Hotly debated fitness topics are in no short supply: yoga vs. pilates, cardio vs. strength training, and the treadmill vs. outdoor running. But no dispute is as polarizing as the one surrounding morning vs. evening workouts.
Of course, the absolute best time to work out is whenever gym time meshes with your schedule so actually show up on the regular. If you can only squeeze in a jog or yoga flow late at night, it’s smarter to do that then skip it altogether, exercise physiologists and trainers say.
But starting the day with a heart-pumping sweat session does come with indisputable health benefits. And now that daylight saving time has ended, mornings are brighter, so getting out of bed and into your workout leggings isn’t as hard as you might think. Let us make the case with these five science-backed reasons to start setting your alarm a little bit earlier.
You’ll make better wellness choices all day

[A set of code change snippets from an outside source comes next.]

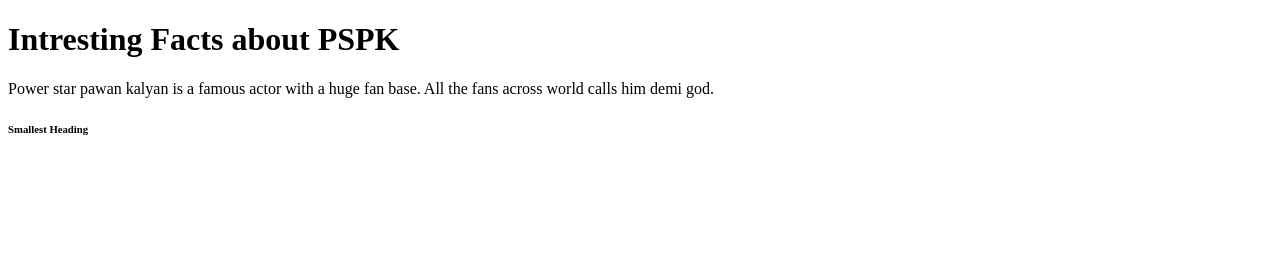
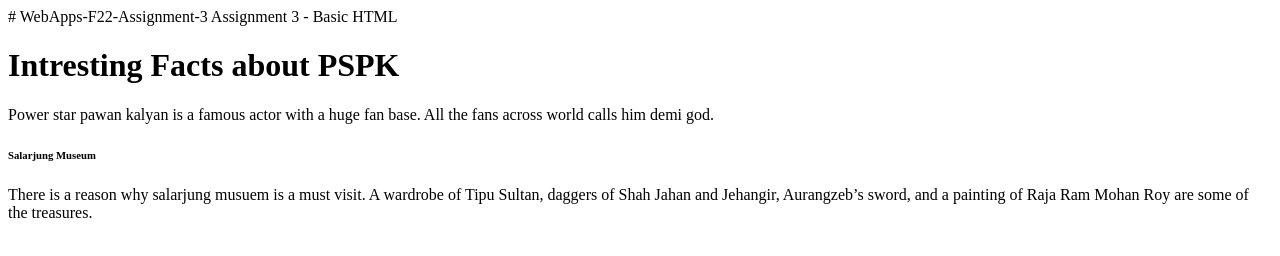
Before and after one commit to 44-563-Web-Apps-F22/44563-webapps-assignment-3-Bindusree-Penamalli, a plain HTML site: page index.html in a window 1280 px wide. Drawn offline with Linux system fonts and the light colour scheme.

Commit message:
Update index.html

```diff
--- a/index.html
+++ b/index.html
@@ -1,3 +1,5 @@
+# WebApps-F22-Assignment-3
+Assignment 3 - Basic HTML
 <!DOCTYPE html>
 <html>
 <head>
@@ -11,4 +13,5 @@ All the fans across world calls him demi god.
 </p>
 </body>
 </html>
-<h6> Smallest Heading </h6>
+<h6>Salarjung Museum</h6>
+<p>There is a reason why salarjung musuem is a must visit. A wardrobe of Tipu Sultan, daggers of Shah Jahan and Jehangir, Aurangzeb’s sword, and a painting of Raja Ram Mohan Roy are some of the treasures.</p>
```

“When you start the day working on your health, you’ll strive to maintain that healthiness,” explains Zack Daley, training manager at Crunch and head coach at Tone House in New York City.